That being said, there are countless reasons why you should make the extra time and the number one reason is you.
Your livestock are vaccinated to protect against a variety of diseases, but how much thought goes into protecting you and your employees from zoonotic diseases, those that can pass from animals to humans?
They can be transmitted from a range of animals including wildlife, livestock and even household pets.
Some of the well-known zoonotic diseases involved in livestock production include Q fever, Leptospirosis, Anthrax and E.coli, to name a few.
The most common causes of infection include:
– Breathing in tiny particles when coming into contact with animals or carcass. These tiny particles can be found in the dander of an animal or in the bone dust when opening a carcass.
– Coming into contact with bodily fluids such as urine, faeces, saliva and birth fluids. This can be through direct contact, such as helping an animal to birth, or coming into contact with water or soil contaminated by the animal.
Table1: Common diseases that can cause serious health problems in humans. Source: MLAs More Beef from Pastures and Making More from Sheep.
|Disease||How it spreads||Common signs in people|
|Leptospirosis||Urine contamination with skin or mucosal surface||Headache, chills, fever, muscle pain malaise, inflamed throat/pharynx|
|Q fever||Inhalation of aerosols and dust||Headache, chills, fever, muscle pain malaise, coughing, vomiting|
|Anthrax||Respiratory, ingestion or local through break in skin||Respiratory or gastrointestinal forms has very high mortality rate as doses local skin infection if left untreated|
|Salmonella||Faeco-oral route||Acute watery/blood flecks diarrhoea, fever, headache|
|Ringworm||Direct contact with skin or from cattle handling equipment||Dry, reddened skin, hair loss, inflamed skin|
|Hydatids||Humans ingest hydatid tapeworm eggs from dogs; people can become infected from cysts in sheep||May not be obvious for some time but signs depend on where cysts occur|
It’s important to have simple preventative measures in place to reduce the risk of contracting a zoonotic disease.

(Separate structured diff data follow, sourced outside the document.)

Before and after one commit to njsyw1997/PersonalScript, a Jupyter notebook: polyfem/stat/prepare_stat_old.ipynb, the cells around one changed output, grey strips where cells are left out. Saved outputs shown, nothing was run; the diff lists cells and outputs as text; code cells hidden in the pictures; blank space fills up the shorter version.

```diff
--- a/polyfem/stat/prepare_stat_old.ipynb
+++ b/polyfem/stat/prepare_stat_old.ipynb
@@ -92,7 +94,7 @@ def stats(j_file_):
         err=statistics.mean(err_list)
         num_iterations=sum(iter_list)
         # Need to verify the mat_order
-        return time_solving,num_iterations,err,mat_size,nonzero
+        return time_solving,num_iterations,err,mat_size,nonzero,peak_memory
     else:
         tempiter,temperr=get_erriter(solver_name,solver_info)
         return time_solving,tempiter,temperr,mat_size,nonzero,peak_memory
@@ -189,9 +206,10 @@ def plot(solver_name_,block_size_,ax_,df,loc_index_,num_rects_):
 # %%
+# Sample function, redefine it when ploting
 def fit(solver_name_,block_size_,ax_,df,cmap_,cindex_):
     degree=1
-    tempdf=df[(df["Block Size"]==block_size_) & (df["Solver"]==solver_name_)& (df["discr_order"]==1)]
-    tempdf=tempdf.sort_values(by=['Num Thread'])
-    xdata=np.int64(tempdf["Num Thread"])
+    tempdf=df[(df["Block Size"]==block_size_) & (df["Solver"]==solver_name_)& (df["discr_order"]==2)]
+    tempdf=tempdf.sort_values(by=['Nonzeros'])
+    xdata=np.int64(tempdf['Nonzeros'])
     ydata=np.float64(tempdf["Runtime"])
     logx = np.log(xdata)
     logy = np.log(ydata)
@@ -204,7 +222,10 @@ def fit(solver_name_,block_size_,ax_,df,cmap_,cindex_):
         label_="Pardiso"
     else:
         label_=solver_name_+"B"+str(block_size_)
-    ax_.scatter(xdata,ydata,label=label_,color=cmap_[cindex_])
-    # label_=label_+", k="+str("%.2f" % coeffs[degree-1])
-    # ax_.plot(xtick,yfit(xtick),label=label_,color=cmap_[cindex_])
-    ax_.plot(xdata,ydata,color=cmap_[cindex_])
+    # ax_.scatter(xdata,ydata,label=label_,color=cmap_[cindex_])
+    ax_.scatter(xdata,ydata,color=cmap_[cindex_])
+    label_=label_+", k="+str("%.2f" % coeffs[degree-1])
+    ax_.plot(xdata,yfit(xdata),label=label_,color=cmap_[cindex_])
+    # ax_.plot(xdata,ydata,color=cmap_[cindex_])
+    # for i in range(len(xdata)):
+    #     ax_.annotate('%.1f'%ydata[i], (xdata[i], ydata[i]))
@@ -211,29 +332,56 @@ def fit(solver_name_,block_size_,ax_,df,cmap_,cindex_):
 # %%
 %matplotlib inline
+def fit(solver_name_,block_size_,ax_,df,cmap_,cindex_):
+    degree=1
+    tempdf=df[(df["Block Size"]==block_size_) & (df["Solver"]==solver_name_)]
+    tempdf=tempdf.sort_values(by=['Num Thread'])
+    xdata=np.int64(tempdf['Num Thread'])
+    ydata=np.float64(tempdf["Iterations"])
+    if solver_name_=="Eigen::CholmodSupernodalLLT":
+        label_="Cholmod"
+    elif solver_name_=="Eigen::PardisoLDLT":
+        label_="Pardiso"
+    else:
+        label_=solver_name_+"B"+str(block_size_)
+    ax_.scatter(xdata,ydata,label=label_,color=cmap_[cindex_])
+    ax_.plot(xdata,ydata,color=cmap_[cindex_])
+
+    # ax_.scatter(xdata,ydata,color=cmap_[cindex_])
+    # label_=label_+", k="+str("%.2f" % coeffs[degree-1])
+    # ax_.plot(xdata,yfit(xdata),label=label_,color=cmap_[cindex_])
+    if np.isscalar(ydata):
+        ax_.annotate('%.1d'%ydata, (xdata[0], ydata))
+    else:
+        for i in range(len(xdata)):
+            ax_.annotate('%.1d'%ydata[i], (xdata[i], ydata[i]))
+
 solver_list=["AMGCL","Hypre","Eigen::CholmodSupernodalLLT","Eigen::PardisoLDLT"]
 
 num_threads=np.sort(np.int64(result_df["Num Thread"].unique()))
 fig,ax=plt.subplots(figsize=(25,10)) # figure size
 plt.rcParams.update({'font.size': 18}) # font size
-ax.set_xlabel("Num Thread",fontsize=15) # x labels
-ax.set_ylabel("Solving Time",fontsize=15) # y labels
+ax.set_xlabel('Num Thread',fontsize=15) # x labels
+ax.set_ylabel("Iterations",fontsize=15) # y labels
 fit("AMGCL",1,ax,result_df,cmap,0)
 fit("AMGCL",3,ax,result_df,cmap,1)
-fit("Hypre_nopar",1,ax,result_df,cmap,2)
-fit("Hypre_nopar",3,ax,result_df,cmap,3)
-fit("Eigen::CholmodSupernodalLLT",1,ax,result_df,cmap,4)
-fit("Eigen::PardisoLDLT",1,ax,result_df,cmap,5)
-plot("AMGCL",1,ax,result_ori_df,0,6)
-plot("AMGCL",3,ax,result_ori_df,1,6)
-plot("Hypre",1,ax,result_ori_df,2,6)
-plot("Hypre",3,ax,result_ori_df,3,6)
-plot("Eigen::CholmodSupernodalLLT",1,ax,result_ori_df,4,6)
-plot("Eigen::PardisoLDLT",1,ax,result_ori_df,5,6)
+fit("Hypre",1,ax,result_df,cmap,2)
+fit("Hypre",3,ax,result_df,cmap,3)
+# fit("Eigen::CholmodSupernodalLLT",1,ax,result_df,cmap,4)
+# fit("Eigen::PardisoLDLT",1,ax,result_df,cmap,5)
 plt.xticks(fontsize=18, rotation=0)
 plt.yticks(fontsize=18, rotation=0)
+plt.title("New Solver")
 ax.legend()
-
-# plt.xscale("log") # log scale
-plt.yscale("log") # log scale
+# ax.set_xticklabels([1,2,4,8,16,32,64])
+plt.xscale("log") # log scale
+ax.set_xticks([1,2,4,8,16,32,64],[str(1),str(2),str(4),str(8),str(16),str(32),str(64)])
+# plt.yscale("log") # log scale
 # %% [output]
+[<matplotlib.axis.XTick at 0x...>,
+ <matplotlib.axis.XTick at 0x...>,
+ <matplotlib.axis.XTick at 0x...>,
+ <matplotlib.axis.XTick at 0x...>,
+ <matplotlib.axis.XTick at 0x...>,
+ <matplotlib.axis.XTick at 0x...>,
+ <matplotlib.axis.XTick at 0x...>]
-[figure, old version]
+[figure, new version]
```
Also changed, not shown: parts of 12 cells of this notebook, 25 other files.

Think about the livestock you run and identify which diseases could pose a risk.
How effective are your practices around:
– personal hygiene such as washing hands, not eating or drinking in the yards or shearing sheds
– wearing appropriate personal protective equipment to prevent contact with infected animal material when undertaking certain tasks
– avoiding contact with a carcass if death occurs suddenly or under suspicious circumstances
– vaccinating at risk livestock, yourself and employees?
You should seek medical advice with all diseases or suspected disease outbreaks.
Visit www.lhbv.org.au for a range of animal health and biosecurity resources.